■ EXERCISE REQUIREMENTS:
In the copy, include every entry exactly but none of the pictures.

■ WORKING DATA:
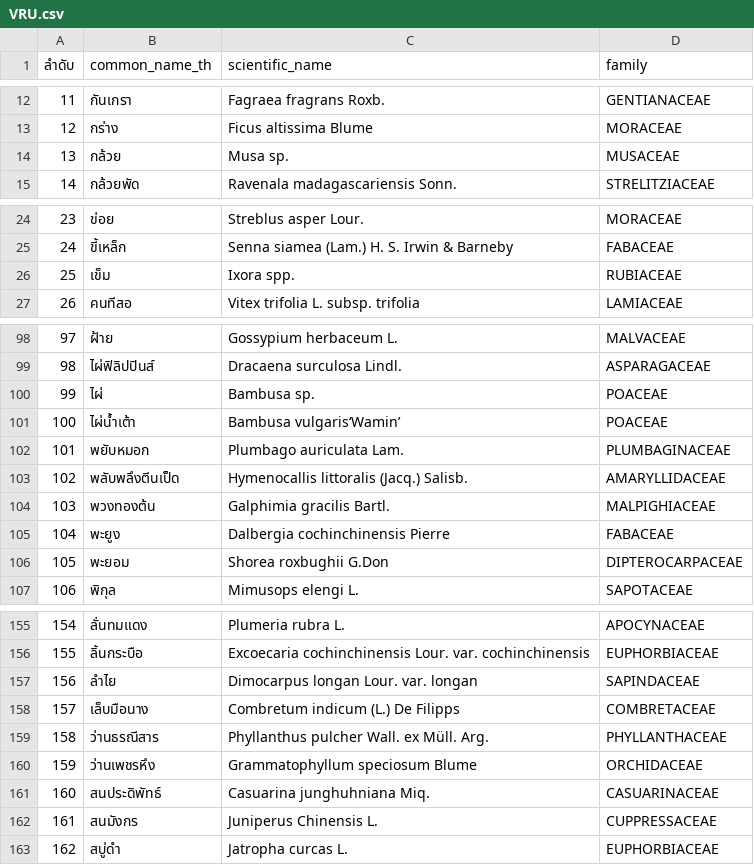
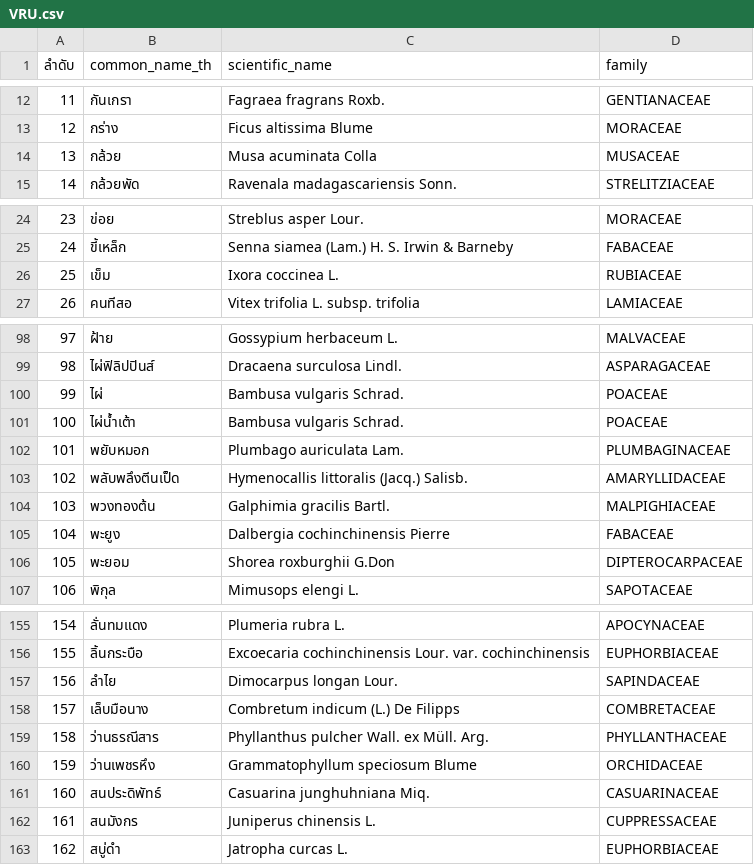
Before and after one commit to arc6828/plants, a CSV file: data/VRU.csv, drawn as a sheet; only a part is shown, gaps mark what is left out; the diff covers the shown part only.

```diff
--- a/data/VRU.csv
+++ b/data/VRU.csv
@@ -13,3 +13,3 @@
 12,กร่าง,Ficus altissima Blume,MORACEAE
-13,กล้วย,Musa sp.,MUSACEAE
+13,กล้วย,Musa acuminata Colla,MUSACEAE
 14,กล้วยพัด,Ravenala madagascariensis Sonn.,STRELITZIACEAE
@@ -25,3 +25,3 @@
 24,ขี้เหล็ก,Senna siamea (Lam.) H. S. Irwin & Barneby,FABACEAE
-25,เข็ม,Ixora spp.,RUBIACEAE
+25,เข็ม,Ixora coccinea L.,RUBIACEAE
 26,คนทีสอ,Vitex trifolia L. subsp. trifolia,LAMIACEAE
@@ -99,4 +99,4 @@
 98,ไผ่ฟิลิปปินส์,Dracaena surculosa Lindl.,ASPARAGACEAE
-99,ไผ่,Bambusa sp.,POACEAE
-100,ไผ่น้ำเต้า,Bambusa vulgaris‘Wamin’,POACEAE
+99,ไผ่,Bambusa vulgaris Schrad.,POACEAE
+100,ไผ่น้ำเต้า,Bambusa vulgaris Schrad.,POACEAE
 101,พยับหมอก,Plumbago auriculata Lam.,PLUMBAGINACEAE
@@ -105,3 +105,3 @@
 104,พะยูง,Dalbergia cochinchinensis Pierre,FABACEAE
-105,พะยอม,Shorea roxbughii G.Don,DIPTEROCARPACEAE
+105,พะยอม,Shorea roxburghii G.Don,DIPTEROCARPACEAE
 106,พิกุล,Mimusops elengi L.,SAPOTACEAE
@@ -156,3 +156,3 @@
 155,ลิ้นกระบือ,Excoecaria cochinchinensis Lour. var. cochinchinensis,EUPHORBIACEAE
-156,ลำไย,Dimocarpus longan Lour. var. longan,SAPINDACEAE
+156,ลำไย,Dimocarpus longan Lour.,SAPINDACEAE
 157,เล็บมือนาง,Combretum indicum (L.) De Filipps,COMBRETACEAE
@@ -161,3 +161,3 @@
 160,สนประดิพัทธ์,Casuarina junghuhniana Miq.,CASUARINACEAE
-161,สนมังกร,Juniperus Chinensis L.,CUPPRESSACEAE
+161,สนมังกร,Juniperus chinensis L.,CUPPRESSACEAE
 162,สบู่ดำ,Jatropha curcas L.,EUPHORBIACEAE
```
Also changed, not shown: 7 edited cells elsewhere in this file, 7 other files.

■ RESPONSE AREA:
Before and after one commit to arc6828/plants, a CSV file: data/VRU.csv, drawn as a sheet; only a part is shown, gaps mark what is left out; the diff covers the shown part only.

```diff
--- a/data/VRU.csv
+++ b/data/VRU.csv
@@ -13,3 +13,3 @@
 12,กร่าง,Ficus altissima Blume,MORACEAE
-13,กล้วย,Musa sp.,MUSACEAE
+13,กล้วย,Musa acuminata Colla,MUSACEAE
 14,กล้วยพัด,Ravenala madagascariensis Sonn.,STRELITZIACEAE
@@ -25,3 +25,3 @@
 24,ขี้เหล็ก,Senna siamea (Lam.) H. S. Irwin & Barneby,FABACEAE
-25,เข็ม,Ixora spp.,RUBIACEAE
+25,เข็ม,Ixora coccinea L.,RUBIACEAE
 26,คนทีสอ,Vitex trifolia L. subsp. trifolia,LAMIACEAE
@@ -99,4 +99,4 @@
 98,ไผ่ฟิลิปปินส์,Dracaena surculosa Lindl.,ASPARAGACEAE
-99,ไผ่,Bambusa sp.,POACEAE
-100,ไผ่น้ำเต้า,Bambusa vulgaris‘Wamin’,POACEAE
+99,ไผ่,Bambusa vulgaris Schrad.,POACEAE
+100,ไผ่น้ำเต้า,Bambusa vulgaris Schrad.,POACEAE
 101,พยับหมอก,Plumbago auriculata Lam.,PLUMBAGINACEAE
@@ -105,3 +105,3 @@
 104,พะยูง,Dalbergia cochinchinensis Pierre,FABACEAE
-105,พะยอม,Shorea roxbughii G.Don,DIPTEROCARPACEAE
+105,พะยอม,Shorea roxburghii G.Don,DIPTEROCARPACEAE
 106,พิกุล,Mimusops elengi L.,SAPOTACEAE
@@ -156,3 +156,3 @@
 155,ลิ้นกระบือ,Excoecaria cochinchinensis Lour. var. cochinchinensis,EUPHORBIACEAE
-156,ลำไย,Dimocarpus longan Lour. var. longan,SAPINDACEAE
+156,ลำไย,Dimocarpus longan Lour.,SAPINDACEAE
 157,เล็บมือนาง,Combretum indicum (L.) De Filipps,COMBRETACEAE
@@ -161,3 +161,3 @@
 160,สนประดิพัทธ์,Casuarina junghuhniana Miq.,CASUARINACEAE
-161,สนมังกร,Juniperus Chinensis L.,CUPPRESSACEAE
+161,สนมังกร,Juniperus chinensis L.,CUPPRESSACEAE
 162,สบู่ดำ,Jatropha curcas L.,EUPHORBIACEAE
```
Also changed, not shown: 7 edited cells elsewhere in this file, 7 other files.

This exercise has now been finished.